When evaluating a vehicle fire suppression system, it is important to know what choices are available. The most fundamental decision to make is whether to opt for a stored pressure system, or a side-cartridge system.
On-board storage containers.
A stored pressure system holds both the fire-fighting agent and nitrogen that propels it through the distribution network in the same tank. On the down side, this type of system has a much greater likelihood of leaking through its pressure gauge, a fact which is amplified in situations where there is significant vibration.
This can be a major risk as it can lead to poor performance, or even system failure. However, in less demanding situations they can be sufficient.
Alternatively, side-cartridge systems store the nitrogen that acts as a propellant in a separate, sealed tank. This makes the entire system much more resistant to leaking, which is key to their robust nature.
These types of systems dominate in mining, forestry and other rough and tumble industries. If ruggedness is a concern, this type of system is the better choice.
Rubber hose is used to varying extents to create a fire suppression system’s distribution network. However, the more hose that is used, the more potential there is for wear and tear to compromise the system due to drying and cracking or even being cut.
Stainless steel tubing can replace much of the work hose does.
A fire suppression system with multiple heads for distribution of an agent throughout various areas of the machinery.
Not only does it last longer in a high-heat environment, it does not require extensive welding to install.
A “cleaner” looking finished product is not only more attractive, it serves the practical purpose of making it easier on technicians working in the engine compartment since it is less cluttered.
Beyond that, the stainless steel tubing doesn’t need to be replaced, at the end user’s expense, every few years like the hose does. Again, if ruggedness is a concern, tubing is superior to hose, especially when the cost of maintenance over time is taken into account.
Another design feature to look for is hinged nozzle caps. Not only do they keep debris from clogging the nozzle, they also negate the possibility of MSHA citations for missing blow off caps, a common inconvenience with a high price tag.
When considering the actual agent used in a fire suppression system, the main concern, beyond its ability to combat a fire, is the impact it has on the environment after discharge.
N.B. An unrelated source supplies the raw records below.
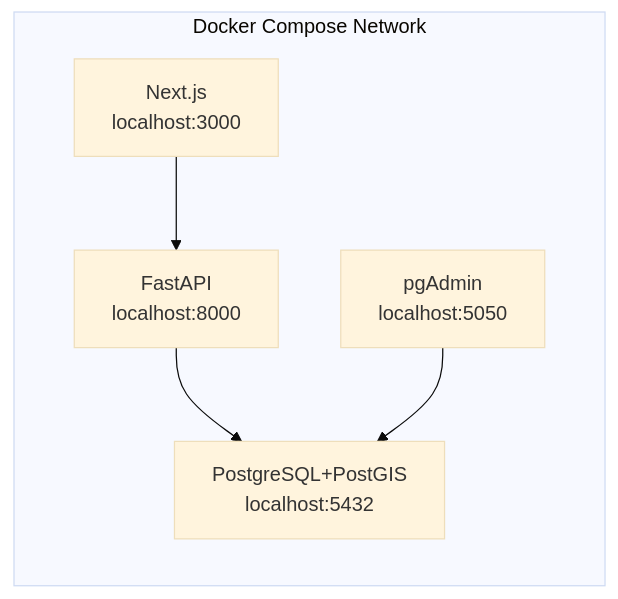
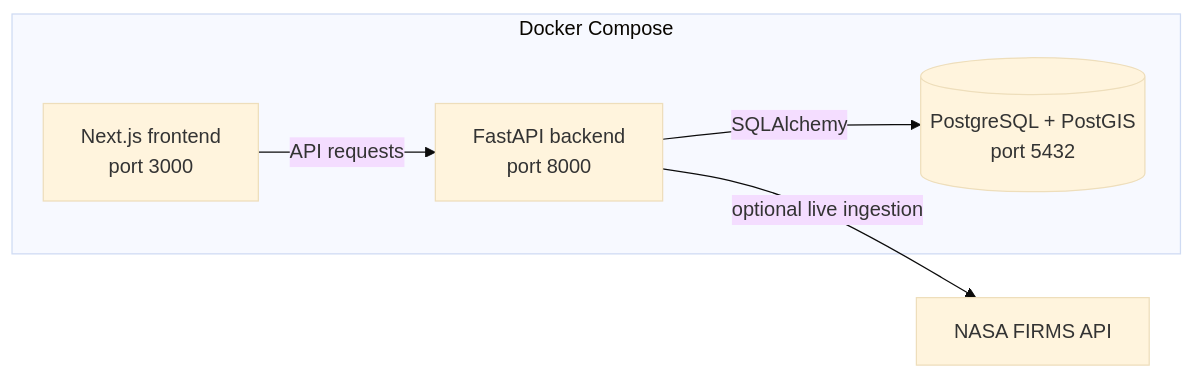
One commit to rid-coder-70/firedna changed the seventh of 7 diagrams in docs/SYSTEM_ARCHITECTURE.md. Above: the diagram before and after it, drawn with Mermaid (base theme). The commit also changed other lines of this file and 4 other files, not shown here.

Commit message:
Enhance documentation: Update README, development roadmap, system architecture, and UI/UX design to reflect project status and clarify functionality

````diff
--- a/docs/SYSTEM_ARCHITECTURE.md
+++ b/docs/SYSTEM_ARCHITECTURE.md
@@ -331,12 +305,11 @@
 ```mermaid
 flowchart LR
-    subgraph Docker["Docker Compose Network"]
-        FE["Next.js\nlocalhost:3000"]
-        BE["FastAPI\nlocalhost:8000"]
-        DB["PostgreSQL+PostGIS\nlocalhost:5432"]
-        ADM["pgAdmin\nlocalhost:5050"]
+    subgraph Docker["Docker Compose"]
+        FE["Next.js frontend<br/>port 3000"]
+        BE["FastAPI backend<br/>port 8000"]
+        DB[("PostgreSQL + PostGIS<br/>port 5432")]
     end
-    FE --> BE
-    BE --> DB
-    ADM --> DB
+    FE -->|API requests| BE
+    BE -->|SQLAlchemy| DB
+    BE -->|optional live ingestion| FIRMS["NASA FIRMS API"]
 ```
````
Due to its nature, liquid agent cannot be used below the freezing point without some chemical amendment. One chemical frequently used for this purpose is ethylene glycol (antifreeze). Though it gets the job done, it is deemed by OSHA to be a hazardous material.
Not all brands chose to utilize this harsh chemical as a result.
When shopping for a fire suppression system, if you plan to use a liquid agent as part of the solution, be sure to ask about this important factor.
Because it both cools hot surfaces and has a suppressing effect, utilizing a liquid agent for firefighting is sensible. However, when used instead of dry chemical, the tremendously fast suppressing ability of the A:B:C powder is lost. There is no reason for this compromise to be made.
As the standard of the vehicle fire suppression system market for nearly 50 years, dry chemical powder’s value has never wavered. Because it fills space in all three dimensions when discharged, it has the capacity to knock down flames wherever they may be in an engine compartment.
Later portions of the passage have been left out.